3. She Drove Across the Brooklyn Bridge with a Rooster

Brooklyn Bridge span

When the bridge officially opened, Emily Roebling sent out invitations to her female friends requesting that they join her “party of ladies” for the “opening of the big bridge.” Emily wanted her friends to form “a procession across to the bridge, sort of in opposition to the presidential procession on the New York side,” she wrote.

Before the official opening day ceremonies, Emily was given the honor of being the first person to drive across the bridge in a carriage and she brought an interesting companion. Sitting in her lap for the horse-drawn ride was a rooster which served as a symbol of victory. On opening day, May 24th, 1883, over 150,000 people made their way across the new span. President Chester A. Arthur rode across the bridge in a procession from the Manhattan side and then attended a reception at the Roebling home.

4. Emily Roebling Was Presented to Queen Victoria

Portrait of Emily Roebling
Charles-Émile-Auguste Carolus-Duran Portrait of Emily Warren Roebling, 1896. Brooklyn Museum, Gift of Paul Roebling, 1994.69.1 Image Courtesy of Brooklyn Museum

After the Brooklyn Bridge was complete, Emily kept busy pursuing other worthy endeavors. In 1899, she obtained a Women’s Law Course certificate from New York University. While most women simply audited the courses, Emily took the exams. At the graduation ceremony, an essay that she submitted to a contest was read aloud. It was titled, “A Wife’s Disabilities.” The essay showed support for female suffrage and touched on the topics of marriage law and inheritance.

Throughout the rest of her life, Emily traveled across the country and across the world lecturing and advocating for women’s equality. She had quite an exciting trip to Europe in 1896. While abroad that year, she was received by Queen Victoria at the Court of St. James. She also attended the coronation of Czar Nicholas II of Russia.

5. There is an NYC Plaza Named for Emily Roebling

  • Emily Roebling Plaza
  • Underneath the Brooklyn Bridge at Emily Roebling Plaza
  • Sidewalk plaque that reads Emily Roebling Plaza

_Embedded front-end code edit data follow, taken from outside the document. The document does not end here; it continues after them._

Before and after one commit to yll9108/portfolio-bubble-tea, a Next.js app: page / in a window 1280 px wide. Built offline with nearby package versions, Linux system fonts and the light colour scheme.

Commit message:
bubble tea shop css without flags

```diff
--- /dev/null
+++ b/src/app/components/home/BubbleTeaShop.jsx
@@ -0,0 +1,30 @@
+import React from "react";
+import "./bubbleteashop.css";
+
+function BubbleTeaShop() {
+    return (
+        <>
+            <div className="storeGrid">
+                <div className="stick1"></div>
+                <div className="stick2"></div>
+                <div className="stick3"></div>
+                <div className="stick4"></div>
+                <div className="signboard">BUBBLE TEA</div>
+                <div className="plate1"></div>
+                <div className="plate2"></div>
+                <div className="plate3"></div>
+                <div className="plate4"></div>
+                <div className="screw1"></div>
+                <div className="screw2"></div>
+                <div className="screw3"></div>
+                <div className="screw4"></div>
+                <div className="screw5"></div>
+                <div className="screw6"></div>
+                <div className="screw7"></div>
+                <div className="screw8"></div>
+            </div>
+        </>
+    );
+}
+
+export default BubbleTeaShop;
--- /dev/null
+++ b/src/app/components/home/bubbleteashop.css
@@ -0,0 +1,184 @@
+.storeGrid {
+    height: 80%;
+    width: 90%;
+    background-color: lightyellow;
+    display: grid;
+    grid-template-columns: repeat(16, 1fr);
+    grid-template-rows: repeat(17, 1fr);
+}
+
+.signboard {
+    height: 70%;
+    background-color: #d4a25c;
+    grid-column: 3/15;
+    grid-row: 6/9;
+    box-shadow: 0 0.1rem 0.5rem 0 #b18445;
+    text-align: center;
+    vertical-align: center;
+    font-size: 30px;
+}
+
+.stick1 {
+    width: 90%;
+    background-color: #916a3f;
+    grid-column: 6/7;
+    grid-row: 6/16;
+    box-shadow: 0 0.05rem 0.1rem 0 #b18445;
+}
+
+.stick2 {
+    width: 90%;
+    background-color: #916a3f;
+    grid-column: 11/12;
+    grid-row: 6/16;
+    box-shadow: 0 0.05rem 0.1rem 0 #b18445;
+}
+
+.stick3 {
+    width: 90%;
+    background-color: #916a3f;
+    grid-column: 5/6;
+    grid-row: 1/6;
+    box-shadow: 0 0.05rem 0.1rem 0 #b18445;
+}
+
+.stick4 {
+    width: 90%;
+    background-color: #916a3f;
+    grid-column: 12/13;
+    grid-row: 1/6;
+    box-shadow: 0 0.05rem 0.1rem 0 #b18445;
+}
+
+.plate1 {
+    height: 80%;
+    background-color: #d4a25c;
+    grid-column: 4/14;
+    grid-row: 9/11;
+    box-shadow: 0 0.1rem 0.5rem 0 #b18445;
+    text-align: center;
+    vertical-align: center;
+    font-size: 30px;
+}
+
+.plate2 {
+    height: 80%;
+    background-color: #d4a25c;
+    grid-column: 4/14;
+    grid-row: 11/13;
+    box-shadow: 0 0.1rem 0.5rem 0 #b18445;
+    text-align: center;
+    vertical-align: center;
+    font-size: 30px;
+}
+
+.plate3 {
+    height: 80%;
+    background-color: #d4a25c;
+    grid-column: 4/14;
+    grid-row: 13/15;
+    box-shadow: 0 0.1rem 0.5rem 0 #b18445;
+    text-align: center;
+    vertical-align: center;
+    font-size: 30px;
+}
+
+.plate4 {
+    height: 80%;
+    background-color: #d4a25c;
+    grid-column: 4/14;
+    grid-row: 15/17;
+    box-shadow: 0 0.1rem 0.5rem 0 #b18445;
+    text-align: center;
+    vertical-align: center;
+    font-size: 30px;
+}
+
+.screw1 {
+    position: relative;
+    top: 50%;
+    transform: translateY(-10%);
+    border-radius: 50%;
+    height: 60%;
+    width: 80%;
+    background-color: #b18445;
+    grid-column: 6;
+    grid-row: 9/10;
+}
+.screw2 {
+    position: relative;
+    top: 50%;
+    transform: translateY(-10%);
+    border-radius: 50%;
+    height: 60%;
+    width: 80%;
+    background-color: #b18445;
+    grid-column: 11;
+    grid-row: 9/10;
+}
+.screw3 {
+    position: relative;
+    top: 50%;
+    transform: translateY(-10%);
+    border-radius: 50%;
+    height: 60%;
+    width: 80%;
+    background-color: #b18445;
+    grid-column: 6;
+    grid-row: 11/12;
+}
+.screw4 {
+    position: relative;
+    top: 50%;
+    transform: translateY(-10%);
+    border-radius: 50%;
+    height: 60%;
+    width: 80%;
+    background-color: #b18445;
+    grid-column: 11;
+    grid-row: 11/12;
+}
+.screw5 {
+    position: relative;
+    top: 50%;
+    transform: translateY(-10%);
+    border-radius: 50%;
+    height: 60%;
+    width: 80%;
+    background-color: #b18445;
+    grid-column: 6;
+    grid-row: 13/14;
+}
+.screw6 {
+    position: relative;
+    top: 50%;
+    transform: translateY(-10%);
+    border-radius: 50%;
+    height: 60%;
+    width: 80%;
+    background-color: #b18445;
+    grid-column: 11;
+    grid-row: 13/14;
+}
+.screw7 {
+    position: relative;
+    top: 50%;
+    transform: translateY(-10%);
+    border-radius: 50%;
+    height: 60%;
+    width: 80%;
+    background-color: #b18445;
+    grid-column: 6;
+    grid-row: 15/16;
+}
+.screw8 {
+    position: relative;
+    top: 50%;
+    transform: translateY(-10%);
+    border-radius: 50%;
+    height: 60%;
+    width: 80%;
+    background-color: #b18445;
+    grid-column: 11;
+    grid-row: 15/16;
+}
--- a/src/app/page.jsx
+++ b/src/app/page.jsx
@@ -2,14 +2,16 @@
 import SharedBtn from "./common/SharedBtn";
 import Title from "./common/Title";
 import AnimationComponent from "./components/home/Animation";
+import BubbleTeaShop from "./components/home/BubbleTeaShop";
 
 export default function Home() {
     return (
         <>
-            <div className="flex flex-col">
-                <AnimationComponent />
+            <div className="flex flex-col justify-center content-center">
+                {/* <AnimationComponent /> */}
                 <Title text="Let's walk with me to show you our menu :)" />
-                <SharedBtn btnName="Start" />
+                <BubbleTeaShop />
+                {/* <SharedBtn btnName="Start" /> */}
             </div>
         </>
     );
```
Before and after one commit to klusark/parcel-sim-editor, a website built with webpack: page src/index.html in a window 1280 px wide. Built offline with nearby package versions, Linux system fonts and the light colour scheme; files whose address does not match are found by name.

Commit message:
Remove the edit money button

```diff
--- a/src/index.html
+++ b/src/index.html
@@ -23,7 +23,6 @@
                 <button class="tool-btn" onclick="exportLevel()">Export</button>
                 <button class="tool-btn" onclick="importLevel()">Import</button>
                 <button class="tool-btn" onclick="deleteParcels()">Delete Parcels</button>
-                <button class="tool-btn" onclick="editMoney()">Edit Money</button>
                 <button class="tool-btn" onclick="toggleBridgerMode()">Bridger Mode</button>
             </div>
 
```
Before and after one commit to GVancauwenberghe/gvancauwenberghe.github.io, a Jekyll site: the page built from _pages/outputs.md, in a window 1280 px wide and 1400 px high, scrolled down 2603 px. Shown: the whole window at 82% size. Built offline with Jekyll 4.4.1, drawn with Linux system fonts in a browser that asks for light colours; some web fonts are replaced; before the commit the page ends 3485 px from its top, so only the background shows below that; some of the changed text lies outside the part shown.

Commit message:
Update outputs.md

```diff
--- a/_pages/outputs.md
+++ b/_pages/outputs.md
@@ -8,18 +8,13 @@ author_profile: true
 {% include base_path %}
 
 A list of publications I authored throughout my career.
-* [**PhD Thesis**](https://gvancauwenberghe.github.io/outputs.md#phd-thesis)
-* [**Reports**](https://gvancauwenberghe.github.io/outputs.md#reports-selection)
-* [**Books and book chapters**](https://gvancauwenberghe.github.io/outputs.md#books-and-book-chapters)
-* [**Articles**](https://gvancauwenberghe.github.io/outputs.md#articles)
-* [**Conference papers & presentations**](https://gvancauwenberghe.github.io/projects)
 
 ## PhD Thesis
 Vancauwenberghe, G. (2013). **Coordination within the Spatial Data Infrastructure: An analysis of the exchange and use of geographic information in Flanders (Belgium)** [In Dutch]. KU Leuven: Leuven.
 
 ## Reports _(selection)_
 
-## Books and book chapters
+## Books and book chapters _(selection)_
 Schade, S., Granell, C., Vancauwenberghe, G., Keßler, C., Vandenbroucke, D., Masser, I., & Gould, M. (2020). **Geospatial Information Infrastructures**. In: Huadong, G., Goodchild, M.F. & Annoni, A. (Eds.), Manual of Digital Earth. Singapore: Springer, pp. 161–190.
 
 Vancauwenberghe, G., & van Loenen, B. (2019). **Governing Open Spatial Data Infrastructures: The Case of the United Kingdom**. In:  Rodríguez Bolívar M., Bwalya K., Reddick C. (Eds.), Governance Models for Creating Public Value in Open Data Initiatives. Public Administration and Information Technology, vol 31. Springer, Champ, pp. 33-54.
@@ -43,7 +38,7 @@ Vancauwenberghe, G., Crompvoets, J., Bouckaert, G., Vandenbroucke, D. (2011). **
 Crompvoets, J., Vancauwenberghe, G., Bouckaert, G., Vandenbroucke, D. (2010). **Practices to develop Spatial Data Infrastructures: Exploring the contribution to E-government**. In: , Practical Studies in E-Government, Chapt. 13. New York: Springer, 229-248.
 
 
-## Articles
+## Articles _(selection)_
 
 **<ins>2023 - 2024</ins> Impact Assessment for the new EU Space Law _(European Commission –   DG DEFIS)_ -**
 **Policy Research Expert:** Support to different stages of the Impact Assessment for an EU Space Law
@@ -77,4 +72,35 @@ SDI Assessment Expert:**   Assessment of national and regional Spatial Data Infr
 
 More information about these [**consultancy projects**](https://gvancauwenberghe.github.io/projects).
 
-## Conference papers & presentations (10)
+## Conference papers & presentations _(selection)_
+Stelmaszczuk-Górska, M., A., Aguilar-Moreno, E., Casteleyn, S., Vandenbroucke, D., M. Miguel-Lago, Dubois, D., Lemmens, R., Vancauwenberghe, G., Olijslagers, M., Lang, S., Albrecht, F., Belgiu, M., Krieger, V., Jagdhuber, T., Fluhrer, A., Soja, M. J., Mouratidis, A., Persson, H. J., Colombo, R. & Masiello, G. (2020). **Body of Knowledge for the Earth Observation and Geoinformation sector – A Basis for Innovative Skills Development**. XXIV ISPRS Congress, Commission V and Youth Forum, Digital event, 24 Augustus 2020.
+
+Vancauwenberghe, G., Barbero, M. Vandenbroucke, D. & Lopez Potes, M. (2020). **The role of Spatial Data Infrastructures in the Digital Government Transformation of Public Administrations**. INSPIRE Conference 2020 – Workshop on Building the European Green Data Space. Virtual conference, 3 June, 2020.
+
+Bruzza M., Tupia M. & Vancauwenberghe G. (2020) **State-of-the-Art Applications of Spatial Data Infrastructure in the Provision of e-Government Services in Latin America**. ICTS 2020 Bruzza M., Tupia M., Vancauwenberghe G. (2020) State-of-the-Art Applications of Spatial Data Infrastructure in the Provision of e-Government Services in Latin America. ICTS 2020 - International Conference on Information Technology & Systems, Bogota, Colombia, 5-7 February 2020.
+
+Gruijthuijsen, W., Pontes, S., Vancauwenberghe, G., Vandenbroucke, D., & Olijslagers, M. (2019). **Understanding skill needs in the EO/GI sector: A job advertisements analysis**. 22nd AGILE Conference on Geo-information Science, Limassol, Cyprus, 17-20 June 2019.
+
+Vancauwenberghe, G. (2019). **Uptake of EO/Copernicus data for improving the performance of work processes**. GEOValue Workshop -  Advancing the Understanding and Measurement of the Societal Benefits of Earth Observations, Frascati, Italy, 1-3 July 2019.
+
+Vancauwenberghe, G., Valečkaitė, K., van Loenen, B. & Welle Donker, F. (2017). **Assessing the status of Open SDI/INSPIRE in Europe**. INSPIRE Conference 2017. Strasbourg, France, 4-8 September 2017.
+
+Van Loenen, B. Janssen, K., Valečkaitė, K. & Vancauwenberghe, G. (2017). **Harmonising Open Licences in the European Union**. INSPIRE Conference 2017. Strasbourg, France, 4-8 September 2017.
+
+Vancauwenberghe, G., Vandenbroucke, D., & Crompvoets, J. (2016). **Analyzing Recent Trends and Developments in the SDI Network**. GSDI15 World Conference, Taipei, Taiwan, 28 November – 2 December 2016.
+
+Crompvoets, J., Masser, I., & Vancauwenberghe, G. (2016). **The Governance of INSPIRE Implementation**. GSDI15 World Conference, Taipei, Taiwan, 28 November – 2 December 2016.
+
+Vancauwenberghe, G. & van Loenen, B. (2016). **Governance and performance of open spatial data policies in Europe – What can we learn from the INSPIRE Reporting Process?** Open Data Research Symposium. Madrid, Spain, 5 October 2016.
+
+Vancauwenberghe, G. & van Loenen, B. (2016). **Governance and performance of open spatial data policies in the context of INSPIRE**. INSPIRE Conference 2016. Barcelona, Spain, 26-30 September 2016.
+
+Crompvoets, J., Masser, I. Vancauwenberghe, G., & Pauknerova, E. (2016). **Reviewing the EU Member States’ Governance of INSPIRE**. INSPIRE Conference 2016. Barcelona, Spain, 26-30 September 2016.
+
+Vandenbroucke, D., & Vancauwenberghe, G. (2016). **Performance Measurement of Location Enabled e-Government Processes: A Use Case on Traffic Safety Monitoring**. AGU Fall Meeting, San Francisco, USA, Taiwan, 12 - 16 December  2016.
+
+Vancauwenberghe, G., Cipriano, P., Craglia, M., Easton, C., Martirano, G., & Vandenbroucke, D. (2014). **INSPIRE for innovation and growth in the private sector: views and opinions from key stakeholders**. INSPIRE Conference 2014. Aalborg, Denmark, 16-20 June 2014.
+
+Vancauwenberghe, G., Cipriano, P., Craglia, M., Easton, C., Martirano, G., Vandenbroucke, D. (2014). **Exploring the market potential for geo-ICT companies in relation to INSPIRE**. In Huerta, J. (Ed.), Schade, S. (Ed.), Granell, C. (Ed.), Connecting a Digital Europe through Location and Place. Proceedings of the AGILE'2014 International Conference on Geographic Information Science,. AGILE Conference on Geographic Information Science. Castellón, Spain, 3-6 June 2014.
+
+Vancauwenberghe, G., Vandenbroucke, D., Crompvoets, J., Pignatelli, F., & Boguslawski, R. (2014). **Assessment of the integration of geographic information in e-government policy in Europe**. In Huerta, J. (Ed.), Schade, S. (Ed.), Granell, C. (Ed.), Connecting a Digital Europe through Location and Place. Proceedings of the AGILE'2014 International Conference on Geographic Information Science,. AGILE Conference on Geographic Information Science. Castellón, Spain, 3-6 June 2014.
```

During her lifetime, Emily’s achievements were always obscured by the shadow of her husband. In 1951, a plaque dedicated to the builders of the Brooklyn Bridge was installed on the bridge by the Brooklyn Engineers Club. It states that Emily’s “faith and courage helped her stricken husband Col. Washington A. Roebling complete the construction of this bridge,” and “back of every great work we can find the self-sacrificing devotion of a woman.”

Though it took over a century, Emily Roebling is now getting the recognition she deserved. There have been scholarships named in her honor, children’s books written about her, and a plaza in Brooklyn Bridge Park bears her name, as does a street in Brooklyn. Construction on Emily Roebling Plaza broke ground in 2020. The plaza added two acres to the park and connected the Main Street and John Street park sections to the southern piers with pedestrian walkways. From Emily Roebling Plaza, visitors have a unique view of the bridge, from underneath the span!

Bonus: There Was a Sculpture of Her Figure Beneath the Bridge

A woman looks at the sculpture of Emily Roebling, Washington and John

 In Anchorage Plaza on Old Fulton Street and Front Street, you can usually see a sculpture dedicated to the three Roeblings. The statue depicts the silhouettes of John, Washington, and Emily gazing up at their work. At this time, the statue has been removed while work is being done to the plaza. It is unclear if and when the sculpture will return.

Brooklyn Bridge Walking Tour

Tour group on a spring walking tour of the Brooklyn Bridge

Learn more about the Roeblings and the engineering feats of the Brooklyn Bridge on our Secrets of the Brooklyn Bridge walking tour!

Next, check out 15 Secrets of the Brooklyn Bridge